Unlike "defeat" and "resignation", Christian patience is the "virtue" of "those on a journey". "And when you go on a journey, many things happen that are not always good. The attitude of parents when a sick or disabled child is born, tells me so much about patience on the journey. 'But thank God he is alive!': These are the patient people".
Vatican City (AsiaNews) – “Patience is the virtue” of the many who are on their journey and bear difficulties and trials on their shoulders, like many Christians persecuted and chased out of the Middle East, because they are Christians. This thought for persecuted Christians marked Pope Francis’ homily at Mass this morning at Casa Santa Marta, inspired by a phrase of St. James the Apostle:“The testing of your faith produces patience”.
Patience in life and in the face of trials certainly not easy to understand, the Pope said. Christian patience is neither “resignation” nor an attitude of “defeat,” he continued. Rather, it is a virtue of those who are “on the journey,” those who are moving forward, rather than stopping and becoming closed off. When you are on the journey, many things happen that are not always good. For me, the attitude of parents when a child is born sick or disabled says a lot about patience as a virtue on the journey. “But thank God that [our child] is alive!” [They might say.] These are people with patience.
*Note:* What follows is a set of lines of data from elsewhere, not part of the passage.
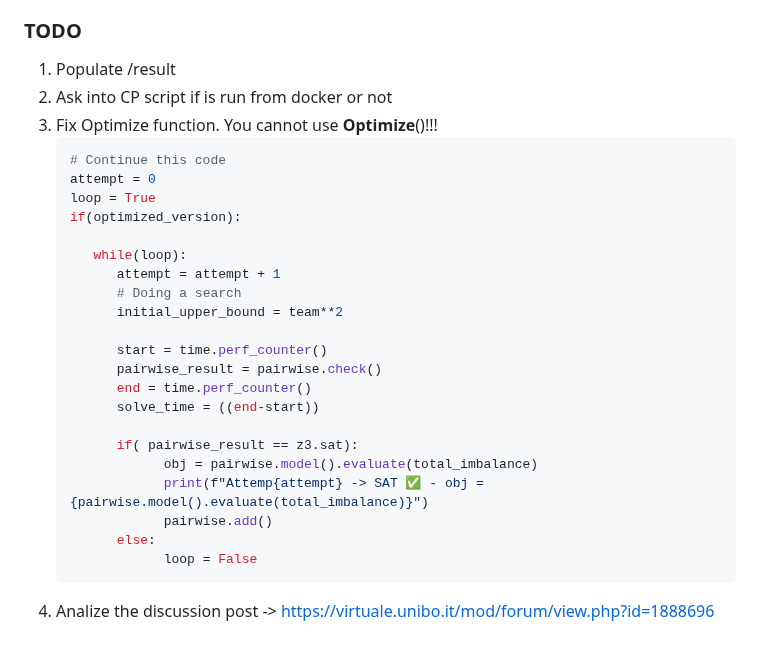
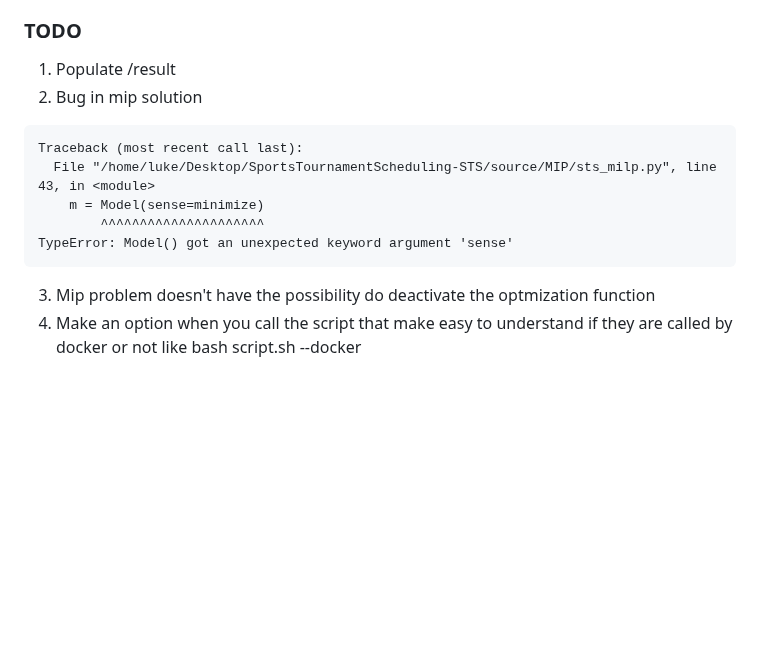
Before and after one commit to lucaAnza/SportsTournamentScheduling-STS, a Markdown page: README.md, the part around the change. Rendered like a GitHub page; blank space fills up the shorter version.

Commit message:
Add elements in TODO_LIST

````diff
--- a/README.md
+++ b/README.md
@@ -80,29 +80,15 @@ For example, if a model only shows _n = 12_ and no other values, it means that 1
 ### TODO
 
 1. Populate /result
-2. Ask into CP script if is run from docker or not
-3. Fix Optimize function. You cannot use **Optimize**()!!!
-   ```python
-   # Continue this code
-   attempt = 0
-   loop = True
-   if(optimized_version):
+2. Bug in mip solution
 
-      while(loop):
-         attempt = attempt + 1
-         # Doing a search
-         initial_upper_bound = team**2
+```text
+Traceback (most recent call last):
+  File "/home/luke/Desktop/SportsTournamentScheduling-STS/source/MIP/sts_milp.py", line 43, in <module>
+    m = Model(sense=minimize)
+        ^^^^^^^^^^^^^^^^^^^^^
+TypeError: Model() got an unexpected keyword argument 'sense'
+```
 
-         start = time.perf_counter()
-         pairwise_result = pairwise.check()
-         end = time.perf_counter()
-         solve_time = ((end-start))
-
-         if( pairwise_result == z3.sat):
-               obj = pairwise.model().evaluate(total_imbalance)
-               print(f"Attemp{attempt} -> SAT ✅ - obj = {pairwise.model().evaluate(total_imbalance)}")
-               pairwise.add()
-         else:
-               loop = False
-   ```
-4. Analize the discussion post -> https://virtuale.unibo.it/mod/forum/view.php?id=1888696
+3. Mip problem doesn't have the possibility do deactivate the optmization function
+4. Make an option when you call the script that make easy to understand if they are called by docker or not like bash script.sh --docker
````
And they bear the life of that child with love, even to the end. And it is not easy care for a disabled or sick child year after year after year… but the joy of having that child gives them the strength to go forward. And this is patience, not resignation – that is, it is the virtue that comes when one is on the journey.
Pope Francis spoke about the etymology of the word, saying “patience” carries with it the sense of responsibility, because it signifies bearing with suffering, rather than letting it go. And, he continued, suffering is borne with joy, gladness, “perfect joy,” according to the Apostle: “Patience means “bearing with,” not entrusting problems to another, who bears the difficulty: “I bear it, this is my difficulty, my problem. Is something causing me suffering? Eh, certainly! But I bear it.” To bear with it. And patience is also the wisdom of being able to dialogue with the limits. There are many limits in life, but impatience doesn’t want them, it ignores them because it doesn’t know how to dialogue with limits. There is some kind of fantasy of omnipotence, or of laziness, we don’t know”.
But this patience St James speaks about is not simply a “counsel” for Christians, the Pope explained. “If we look at the history of salvation,” he said, “we can see the ‘patience of God, our Father,’ who has led and carried His ‘stubborn people’ forward each time they strayed one way or the other.” And the Father shows this patience, too, to each one of us, “accompanying us,” and “waiting” for the right time. God also sent His Son, that He might “enter into patience,” “taking up His mission,” and offering Himself decisively in His Passion.
“And here I think of our persecuted sisters and brothers in the Middle East,” the Pope said, being “chased away” precisely because they are Christians: “And yet they are determined to remain Christians: they have embrace patience just as the Lord embraced patience. With these ideas, perhaps, we can pray today, pray for our people: “Lord, give to your people patience to bear their trials.” And can also pray for ourselves. So often we are impatient: When things don’t go our way, we complain. But, step back for a moment, think about the patience of God the Father, embrace patience, as Jesus did. Patience is a beautiful virtue. Let us ask the Lord for it”.